[Assignment]
Collect the lines of the entries where "files" shows up.

════════════════════

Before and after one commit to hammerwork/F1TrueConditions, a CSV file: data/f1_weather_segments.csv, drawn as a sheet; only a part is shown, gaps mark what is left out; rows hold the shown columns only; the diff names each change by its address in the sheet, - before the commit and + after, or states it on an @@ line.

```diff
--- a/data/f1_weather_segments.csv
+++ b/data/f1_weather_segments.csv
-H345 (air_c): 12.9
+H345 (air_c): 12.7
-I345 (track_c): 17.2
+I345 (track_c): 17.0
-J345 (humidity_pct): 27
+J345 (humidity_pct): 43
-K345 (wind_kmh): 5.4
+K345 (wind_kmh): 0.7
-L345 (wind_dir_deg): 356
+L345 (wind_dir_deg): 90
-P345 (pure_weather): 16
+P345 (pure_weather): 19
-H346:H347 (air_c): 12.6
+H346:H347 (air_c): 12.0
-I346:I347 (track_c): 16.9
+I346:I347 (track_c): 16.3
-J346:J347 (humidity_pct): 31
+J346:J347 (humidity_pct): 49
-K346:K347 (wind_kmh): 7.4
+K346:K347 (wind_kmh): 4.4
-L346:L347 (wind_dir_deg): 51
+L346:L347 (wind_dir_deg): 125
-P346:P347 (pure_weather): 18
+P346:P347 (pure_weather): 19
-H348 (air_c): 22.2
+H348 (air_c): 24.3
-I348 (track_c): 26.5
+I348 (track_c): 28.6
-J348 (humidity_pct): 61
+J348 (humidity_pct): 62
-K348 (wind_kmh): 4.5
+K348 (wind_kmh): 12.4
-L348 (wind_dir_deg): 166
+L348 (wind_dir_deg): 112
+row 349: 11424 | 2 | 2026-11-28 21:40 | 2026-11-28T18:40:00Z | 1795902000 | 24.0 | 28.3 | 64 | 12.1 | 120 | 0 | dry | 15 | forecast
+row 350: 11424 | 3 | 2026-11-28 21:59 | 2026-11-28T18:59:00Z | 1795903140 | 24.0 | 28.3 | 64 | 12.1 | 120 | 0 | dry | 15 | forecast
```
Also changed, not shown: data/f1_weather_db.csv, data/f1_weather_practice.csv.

════════════════════

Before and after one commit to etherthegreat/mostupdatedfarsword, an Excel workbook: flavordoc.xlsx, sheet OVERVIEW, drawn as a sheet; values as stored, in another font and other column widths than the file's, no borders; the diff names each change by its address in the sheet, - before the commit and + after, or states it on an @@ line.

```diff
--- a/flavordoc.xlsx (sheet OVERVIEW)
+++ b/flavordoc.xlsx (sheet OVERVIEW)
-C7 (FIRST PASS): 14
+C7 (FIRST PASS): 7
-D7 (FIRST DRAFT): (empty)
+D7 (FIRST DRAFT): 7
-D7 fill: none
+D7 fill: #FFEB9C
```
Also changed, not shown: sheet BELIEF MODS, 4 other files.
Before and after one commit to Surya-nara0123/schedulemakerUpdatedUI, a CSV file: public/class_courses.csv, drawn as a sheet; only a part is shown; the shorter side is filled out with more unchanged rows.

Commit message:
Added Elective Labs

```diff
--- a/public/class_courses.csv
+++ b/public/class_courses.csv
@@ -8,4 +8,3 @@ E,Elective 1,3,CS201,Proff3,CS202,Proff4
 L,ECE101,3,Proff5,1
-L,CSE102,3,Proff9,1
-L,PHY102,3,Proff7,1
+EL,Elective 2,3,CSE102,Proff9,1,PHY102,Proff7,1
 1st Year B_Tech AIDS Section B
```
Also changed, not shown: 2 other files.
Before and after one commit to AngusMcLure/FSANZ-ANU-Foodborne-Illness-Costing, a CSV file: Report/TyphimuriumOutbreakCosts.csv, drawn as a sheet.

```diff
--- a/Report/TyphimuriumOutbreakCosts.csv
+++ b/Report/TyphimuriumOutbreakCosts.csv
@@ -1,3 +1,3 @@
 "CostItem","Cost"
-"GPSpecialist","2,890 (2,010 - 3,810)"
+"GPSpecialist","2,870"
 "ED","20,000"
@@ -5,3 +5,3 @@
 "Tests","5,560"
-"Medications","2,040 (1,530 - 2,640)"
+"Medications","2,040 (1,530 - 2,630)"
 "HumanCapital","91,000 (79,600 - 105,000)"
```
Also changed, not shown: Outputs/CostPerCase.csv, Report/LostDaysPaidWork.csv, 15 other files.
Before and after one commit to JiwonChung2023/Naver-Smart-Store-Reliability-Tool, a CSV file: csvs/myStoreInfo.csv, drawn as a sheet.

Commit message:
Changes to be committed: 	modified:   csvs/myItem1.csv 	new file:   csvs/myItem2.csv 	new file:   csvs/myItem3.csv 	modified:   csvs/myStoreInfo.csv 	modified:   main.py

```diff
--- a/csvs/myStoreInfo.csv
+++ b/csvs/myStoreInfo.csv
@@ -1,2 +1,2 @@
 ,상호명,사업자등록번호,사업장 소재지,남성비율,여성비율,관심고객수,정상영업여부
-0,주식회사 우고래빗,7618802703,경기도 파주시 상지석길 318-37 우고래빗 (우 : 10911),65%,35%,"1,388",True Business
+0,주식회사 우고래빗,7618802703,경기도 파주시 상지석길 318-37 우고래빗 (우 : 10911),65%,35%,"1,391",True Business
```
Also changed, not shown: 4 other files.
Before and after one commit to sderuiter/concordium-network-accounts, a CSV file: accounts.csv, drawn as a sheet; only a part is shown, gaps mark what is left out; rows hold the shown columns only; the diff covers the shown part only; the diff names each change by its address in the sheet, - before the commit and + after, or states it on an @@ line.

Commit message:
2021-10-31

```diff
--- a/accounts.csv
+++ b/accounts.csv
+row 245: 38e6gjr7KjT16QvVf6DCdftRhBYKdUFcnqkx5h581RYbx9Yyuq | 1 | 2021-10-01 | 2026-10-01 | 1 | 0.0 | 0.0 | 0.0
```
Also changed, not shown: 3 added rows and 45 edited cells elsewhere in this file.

════════════════════

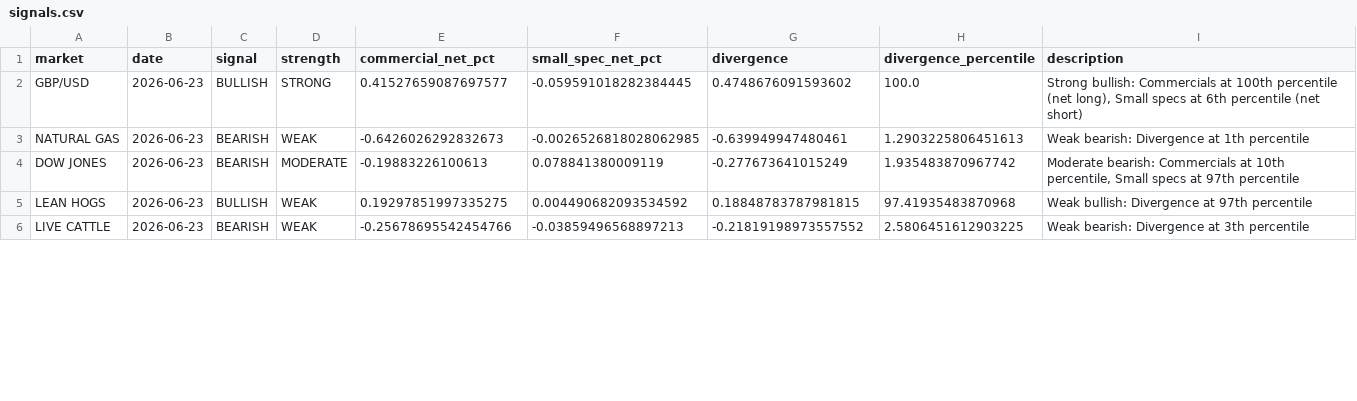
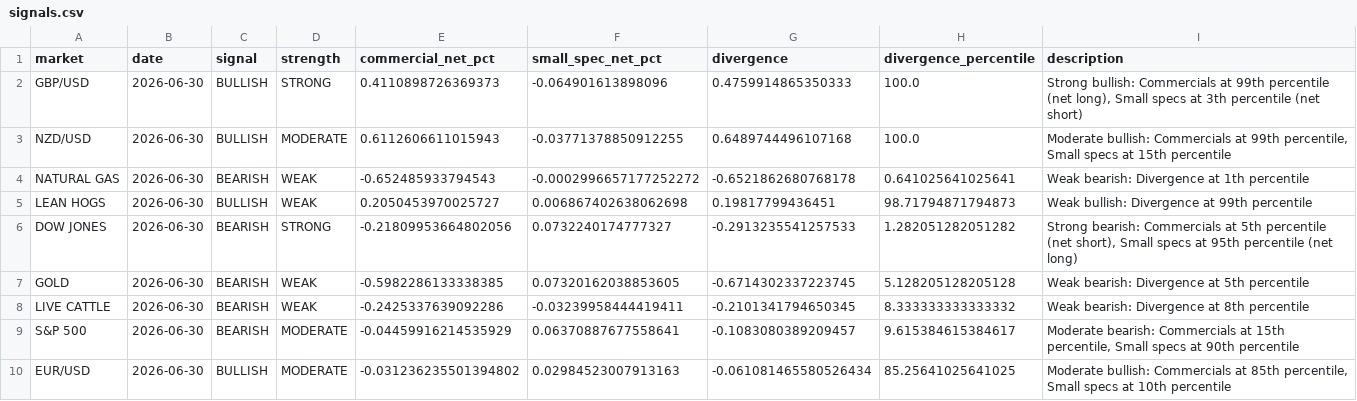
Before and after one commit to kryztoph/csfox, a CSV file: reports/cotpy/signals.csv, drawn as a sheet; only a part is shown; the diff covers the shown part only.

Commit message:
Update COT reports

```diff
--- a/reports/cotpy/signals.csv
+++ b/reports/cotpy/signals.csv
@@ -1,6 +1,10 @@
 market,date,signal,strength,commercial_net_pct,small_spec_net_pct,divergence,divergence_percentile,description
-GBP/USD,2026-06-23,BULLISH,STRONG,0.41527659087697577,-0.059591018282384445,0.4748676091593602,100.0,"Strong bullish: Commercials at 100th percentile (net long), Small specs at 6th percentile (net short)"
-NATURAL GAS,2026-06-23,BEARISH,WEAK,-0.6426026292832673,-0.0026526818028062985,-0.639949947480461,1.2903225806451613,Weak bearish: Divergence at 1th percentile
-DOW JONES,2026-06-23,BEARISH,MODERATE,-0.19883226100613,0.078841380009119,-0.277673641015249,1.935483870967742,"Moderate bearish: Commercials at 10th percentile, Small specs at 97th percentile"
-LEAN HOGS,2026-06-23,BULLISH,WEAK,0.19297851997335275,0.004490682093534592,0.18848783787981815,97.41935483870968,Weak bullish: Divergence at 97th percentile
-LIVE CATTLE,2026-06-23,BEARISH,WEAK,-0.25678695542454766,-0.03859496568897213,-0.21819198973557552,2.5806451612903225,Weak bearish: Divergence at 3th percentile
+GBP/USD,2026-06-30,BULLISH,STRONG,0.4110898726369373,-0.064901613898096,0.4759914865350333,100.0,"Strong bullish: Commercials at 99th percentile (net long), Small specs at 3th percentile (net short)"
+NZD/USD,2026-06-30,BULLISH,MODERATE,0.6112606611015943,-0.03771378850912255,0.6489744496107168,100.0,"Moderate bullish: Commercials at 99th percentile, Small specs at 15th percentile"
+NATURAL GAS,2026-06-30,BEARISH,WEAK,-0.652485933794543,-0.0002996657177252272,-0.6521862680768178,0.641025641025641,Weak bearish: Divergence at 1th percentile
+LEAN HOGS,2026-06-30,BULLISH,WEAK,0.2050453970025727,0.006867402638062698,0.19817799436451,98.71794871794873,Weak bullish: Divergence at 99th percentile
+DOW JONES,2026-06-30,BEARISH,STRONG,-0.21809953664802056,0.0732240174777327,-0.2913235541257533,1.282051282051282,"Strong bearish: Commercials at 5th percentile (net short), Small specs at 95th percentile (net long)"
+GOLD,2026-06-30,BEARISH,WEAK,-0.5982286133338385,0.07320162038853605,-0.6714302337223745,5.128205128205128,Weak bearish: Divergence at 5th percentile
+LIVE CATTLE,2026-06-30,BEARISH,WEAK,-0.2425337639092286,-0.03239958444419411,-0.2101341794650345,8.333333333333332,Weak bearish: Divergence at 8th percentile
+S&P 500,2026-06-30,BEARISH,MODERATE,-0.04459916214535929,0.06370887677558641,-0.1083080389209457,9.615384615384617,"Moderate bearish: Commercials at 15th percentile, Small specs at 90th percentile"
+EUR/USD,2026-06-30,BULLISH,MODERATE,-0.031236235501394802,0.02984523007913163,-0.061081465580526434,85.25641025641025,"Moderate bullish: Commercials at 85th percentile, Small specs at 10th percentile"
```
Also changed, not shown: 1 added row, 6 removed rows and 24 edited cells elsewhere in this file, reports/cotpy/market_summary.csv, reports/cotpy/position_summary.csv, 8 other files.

════════════════════

[Written reply]
Also changed, not shown: sheet BELIEF MODS, 4 other files.
Also changed, not shown: 2 other files.
Also changed, not shown: Outputs/CostPerCase.csv, Report/LostDaysPaidWork.csv, 15 other files.
Also changed, not shown: 4 other files.
Also changed, not shown: 1 added row, 6 removed rows and 24 edited cells elsewhere in this file, reports/cotpy/market_summary.csv, reports/cotpy/position_summary.csv, 8 other files.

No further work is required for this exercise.